ACTIVITY: Return a copy of each line in the listing that includes the word "grid".
==========
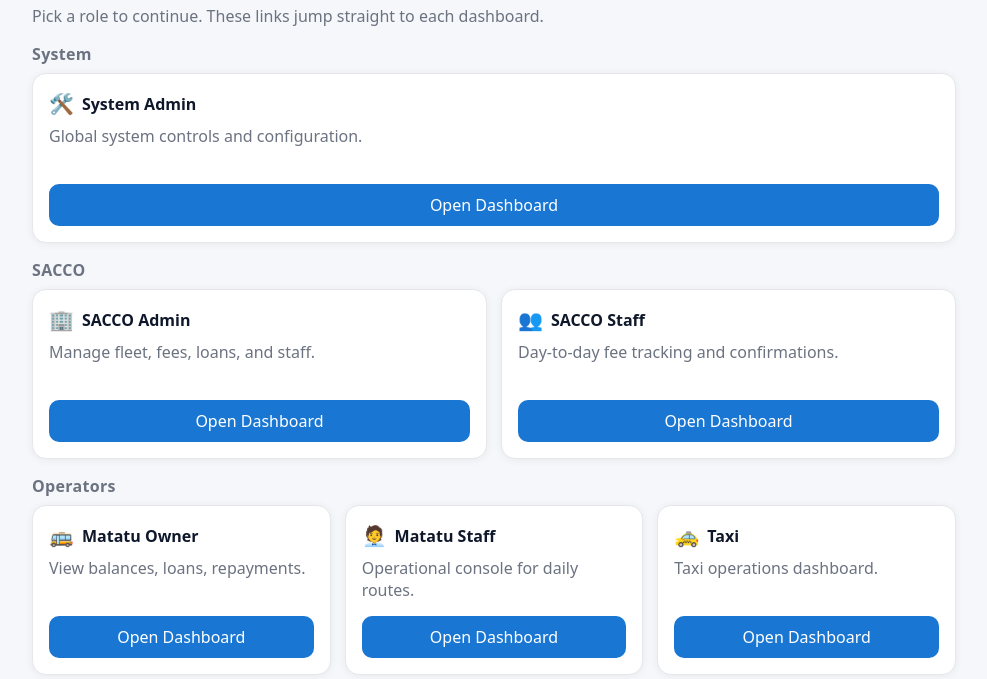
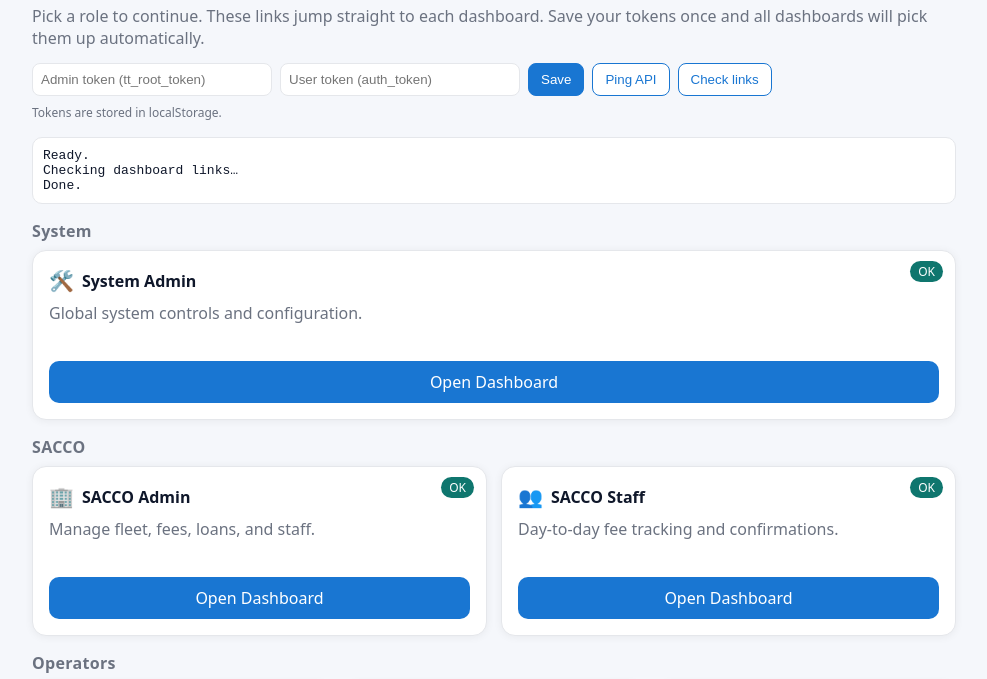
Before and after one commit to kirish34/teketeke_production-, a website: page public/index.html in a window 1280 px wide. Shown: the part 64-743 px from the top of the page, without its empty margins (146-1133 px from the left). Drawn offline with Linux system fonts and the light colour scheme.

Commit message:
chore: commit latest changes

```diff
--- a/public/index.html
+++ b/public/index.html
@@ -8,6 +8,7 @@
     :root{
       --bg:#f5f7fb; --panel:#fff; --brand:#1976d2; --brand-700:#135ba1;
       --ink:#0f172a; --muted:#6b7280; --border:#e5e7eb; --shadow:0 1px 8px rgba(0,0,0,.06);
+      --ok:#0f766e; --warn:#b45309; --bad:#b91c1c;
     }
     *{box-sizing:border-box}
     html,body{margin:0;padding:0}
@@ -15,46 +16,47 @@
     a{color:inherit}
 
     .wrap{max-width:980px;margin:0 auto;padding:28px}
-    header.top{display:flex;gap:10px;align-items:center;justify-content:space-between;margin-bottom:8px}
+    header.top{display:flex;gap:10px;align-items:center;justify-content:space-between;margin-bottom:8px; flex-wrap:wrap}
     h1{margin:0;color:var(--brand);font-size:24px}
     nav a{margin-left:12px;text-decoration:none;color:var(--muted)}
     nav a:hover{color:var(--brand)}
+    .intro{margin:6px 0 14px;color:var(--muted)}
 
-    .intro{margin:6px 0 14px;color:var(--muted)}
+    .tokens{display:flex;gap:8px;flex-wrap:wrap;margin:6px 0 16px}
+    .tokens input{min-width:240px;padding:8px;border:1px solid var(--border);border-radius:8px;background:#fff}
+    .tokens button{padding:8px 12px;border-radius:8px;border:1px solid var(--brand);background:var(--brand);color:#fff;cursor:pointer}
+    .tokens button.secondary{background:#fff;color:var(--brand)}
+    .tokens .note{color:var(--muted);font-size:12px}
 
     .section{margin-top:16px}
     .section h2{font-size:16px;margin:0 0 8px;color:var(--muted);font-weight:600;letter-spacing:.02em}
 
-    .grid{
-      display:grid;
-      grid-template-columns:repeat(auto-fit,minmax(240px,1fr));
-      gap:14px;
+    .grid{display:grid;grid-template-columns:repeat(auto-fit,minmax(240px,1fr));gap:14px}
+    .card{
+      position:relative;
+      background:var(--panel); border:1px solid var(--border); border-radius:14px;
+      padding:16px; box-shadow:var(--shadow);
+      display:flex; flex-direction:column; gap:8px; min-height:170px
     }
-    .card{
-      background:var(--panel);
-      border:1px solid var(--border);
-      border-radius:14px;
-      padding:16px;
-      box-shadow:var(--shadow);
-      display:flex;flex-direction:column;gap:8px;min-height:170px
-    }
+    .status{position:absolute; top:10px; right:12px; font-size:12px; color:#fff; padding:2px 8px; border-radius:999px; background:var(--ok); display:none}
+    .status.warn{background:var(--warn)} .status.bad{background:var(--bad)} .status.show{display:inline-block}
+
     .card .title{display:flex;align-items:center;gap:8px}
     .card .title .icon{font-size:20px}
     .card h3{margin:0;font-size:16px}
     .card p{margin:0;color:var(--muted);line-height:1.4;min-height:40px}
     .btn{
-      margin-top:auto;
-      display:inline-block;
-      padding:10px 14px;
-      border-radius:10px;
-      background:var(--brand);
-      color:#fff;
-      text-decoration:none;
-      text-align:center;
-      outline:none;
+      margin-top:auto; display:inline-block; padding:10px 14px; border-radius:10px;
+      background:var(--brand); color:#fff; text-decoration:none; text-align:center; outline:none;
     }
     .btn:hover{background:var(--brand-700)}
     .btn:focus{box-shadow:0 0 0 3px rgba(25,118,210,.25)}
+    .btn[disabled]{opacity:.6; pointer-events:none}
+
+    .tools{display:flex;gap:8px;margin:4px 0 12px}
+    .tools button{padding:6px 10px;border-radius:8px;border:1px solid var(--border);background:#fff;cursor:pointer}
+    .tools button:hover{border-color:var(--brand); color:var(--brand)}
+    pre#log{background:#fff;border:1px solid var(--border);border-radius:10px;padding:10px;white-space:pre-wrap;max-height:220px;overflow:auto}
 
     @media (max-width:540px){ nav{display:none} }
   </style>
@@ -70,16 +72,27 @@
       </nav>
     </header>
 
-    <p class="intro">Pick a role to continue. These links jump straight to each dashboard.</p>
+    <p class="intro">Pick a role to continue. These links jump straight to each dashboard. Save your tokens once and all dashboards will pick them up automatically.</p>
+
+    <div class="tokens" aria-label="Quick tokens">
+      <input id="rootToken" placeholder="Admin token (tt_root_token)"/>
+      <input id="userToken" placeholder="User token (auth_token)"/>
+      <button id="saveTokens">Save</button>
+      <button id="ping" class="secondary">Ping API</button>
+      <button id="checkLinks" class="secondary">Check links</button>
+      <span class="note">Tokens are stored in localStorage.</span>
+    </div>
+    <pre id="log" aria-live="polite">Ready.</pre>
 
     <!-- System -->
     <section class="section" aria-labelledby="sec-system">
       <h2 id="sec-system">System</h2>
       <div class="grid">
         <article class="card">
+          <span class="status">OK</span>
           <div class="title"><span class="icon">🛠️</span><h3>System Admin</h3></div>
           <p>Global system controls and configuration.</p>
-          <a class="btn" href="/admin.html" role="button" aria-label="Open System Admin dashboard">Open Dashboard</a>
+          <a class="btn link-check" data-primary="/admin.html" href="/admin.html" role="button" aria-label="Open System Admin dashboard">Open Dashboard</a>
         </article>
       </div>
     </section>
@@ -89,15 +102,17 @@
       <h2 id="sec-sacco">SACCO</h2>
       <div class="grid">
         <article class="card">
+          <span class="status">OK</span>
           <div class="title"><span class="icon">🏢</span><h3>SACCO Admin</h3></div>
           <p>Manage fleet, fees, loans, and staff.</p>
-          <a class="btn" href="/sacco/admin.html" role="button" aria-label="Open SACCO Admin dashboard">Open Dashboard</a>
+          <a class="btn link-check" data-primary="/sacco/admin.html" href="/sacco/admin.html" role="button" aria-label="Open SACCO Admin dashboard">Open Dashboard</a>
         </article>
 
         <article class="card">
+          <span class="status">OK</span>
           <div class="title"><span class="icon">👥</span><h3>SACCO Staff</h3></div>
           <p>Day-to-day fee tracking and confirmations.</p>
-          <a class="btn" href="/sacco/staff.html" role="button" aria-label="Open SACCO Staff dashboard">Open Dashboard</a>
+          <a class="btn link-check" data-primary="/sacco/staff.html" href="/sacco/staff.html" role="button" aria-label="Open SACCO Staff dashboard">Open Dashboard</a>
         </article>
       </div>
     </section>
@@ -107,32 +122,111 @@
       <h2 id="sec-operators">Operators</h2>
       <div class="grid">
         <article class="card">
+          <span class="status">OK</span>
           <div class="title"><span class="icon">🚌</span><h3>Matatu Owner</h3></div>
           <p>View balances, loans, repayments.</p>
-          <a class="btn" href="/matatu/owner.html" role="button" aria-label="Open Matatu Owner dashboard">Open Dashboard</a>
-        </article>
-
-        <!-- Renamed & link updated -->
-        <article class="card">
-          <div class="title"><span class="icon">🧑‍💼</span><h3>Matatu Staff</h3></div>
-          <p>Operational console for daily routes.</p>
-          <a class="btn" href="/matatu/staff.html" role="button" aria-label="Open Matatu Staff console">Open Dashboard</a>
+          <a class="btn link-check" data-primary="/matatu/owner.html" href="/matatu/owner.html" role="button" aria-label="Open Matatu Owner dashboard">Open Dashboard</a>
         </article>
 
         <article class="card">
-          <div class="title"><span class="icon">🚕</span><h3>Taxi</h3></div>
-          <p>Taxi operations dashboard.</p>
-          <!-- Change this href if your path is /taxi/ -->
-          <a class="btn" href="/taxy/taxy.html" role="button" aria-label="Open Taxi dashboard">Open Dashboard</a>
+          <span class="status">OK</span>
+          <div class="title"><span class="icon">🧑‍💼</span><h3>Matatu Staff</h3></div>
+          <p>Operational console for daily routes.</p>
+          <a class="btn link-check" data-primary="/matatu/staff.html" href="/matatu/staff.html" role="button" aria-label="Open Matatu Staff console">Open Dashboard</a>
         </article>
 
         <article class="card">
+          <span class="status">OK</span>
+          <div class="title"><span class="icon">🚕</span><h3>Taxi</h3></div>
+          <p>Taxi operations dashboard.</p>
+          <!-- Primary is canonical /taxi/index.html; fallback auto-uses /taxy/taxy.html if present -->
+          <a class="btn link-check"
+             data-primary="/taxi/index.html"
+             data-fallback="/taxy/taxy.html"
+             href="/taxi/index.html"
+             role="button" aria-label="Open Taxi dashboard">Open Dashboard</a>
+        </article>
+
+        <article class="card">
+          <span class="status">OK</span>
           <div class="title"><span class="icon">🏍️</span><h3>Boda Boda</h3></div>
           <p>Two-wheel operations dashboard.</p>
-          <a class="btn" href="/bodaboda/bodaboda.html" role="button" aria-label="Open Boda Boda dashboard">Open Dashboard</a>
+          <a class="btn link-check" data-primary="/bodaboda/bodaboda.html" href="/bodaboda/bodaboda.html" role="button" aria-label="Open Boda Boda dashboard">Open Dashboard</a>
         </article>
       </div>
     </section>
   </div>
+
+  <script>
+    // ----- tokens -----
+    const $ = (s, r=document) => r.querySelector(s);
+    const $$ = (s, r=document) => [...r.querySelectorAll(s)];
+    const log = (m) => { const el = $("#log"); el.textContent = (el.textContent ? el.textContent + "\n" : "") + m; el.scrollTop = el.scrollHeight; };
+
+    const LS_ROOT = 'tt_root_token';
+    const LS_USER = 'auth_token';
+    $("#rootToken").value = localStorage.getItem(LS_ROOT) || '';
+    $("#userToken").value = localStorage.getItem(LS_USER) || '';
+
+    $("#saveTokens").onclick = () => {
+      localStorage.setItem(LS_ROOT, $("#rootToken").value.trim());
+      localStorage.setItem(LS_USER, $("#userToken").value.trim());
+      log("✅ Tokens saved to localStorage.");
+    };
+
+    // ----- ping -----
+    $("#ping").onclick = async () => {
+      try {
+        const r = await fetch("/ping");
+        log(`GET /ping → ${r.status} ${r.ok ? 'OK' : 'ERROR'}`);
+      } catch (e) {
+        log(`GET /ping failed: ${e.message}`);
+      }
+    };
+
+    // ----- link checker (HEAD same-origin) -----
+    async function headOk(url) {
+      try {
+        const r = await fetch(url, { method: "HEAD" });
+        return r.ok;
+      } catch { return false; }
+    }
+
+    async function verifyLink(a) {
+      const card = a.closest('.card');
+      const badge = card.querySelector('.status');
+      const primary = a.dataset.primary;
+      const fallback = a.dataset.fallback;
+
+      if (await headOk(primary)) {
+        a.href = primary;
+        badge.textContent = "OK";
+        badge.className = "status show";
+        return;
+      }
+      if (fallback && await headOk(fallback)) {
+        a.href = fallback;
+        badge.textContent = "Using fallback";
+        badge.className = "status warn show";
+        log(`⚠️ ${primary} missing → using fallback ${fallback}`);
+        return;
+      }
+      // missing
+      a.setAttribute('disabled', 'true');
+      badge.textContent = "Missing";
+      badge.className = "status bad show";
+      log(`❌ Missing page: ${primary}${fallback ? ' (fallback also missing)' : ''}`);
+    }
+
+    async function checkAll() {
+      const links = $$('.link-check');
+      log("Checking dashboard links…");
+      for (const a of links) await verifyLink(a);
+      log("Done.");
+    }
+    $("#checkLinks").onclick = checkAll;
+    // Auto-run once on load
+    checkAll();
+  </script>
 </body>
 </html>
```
==========
EXPECTED OUTPUT:
-    .grid{
-      display:grid;
-      grid-template-columns:repeat(auto-fit,minmax(240px,1fr));
+    .grid{display:grid;grid-template-columns:repeat(auto-fit,minmax(240px,1fr));gap:14px}
       <div class="grid">
       <div class="grid">
       <div class="grid">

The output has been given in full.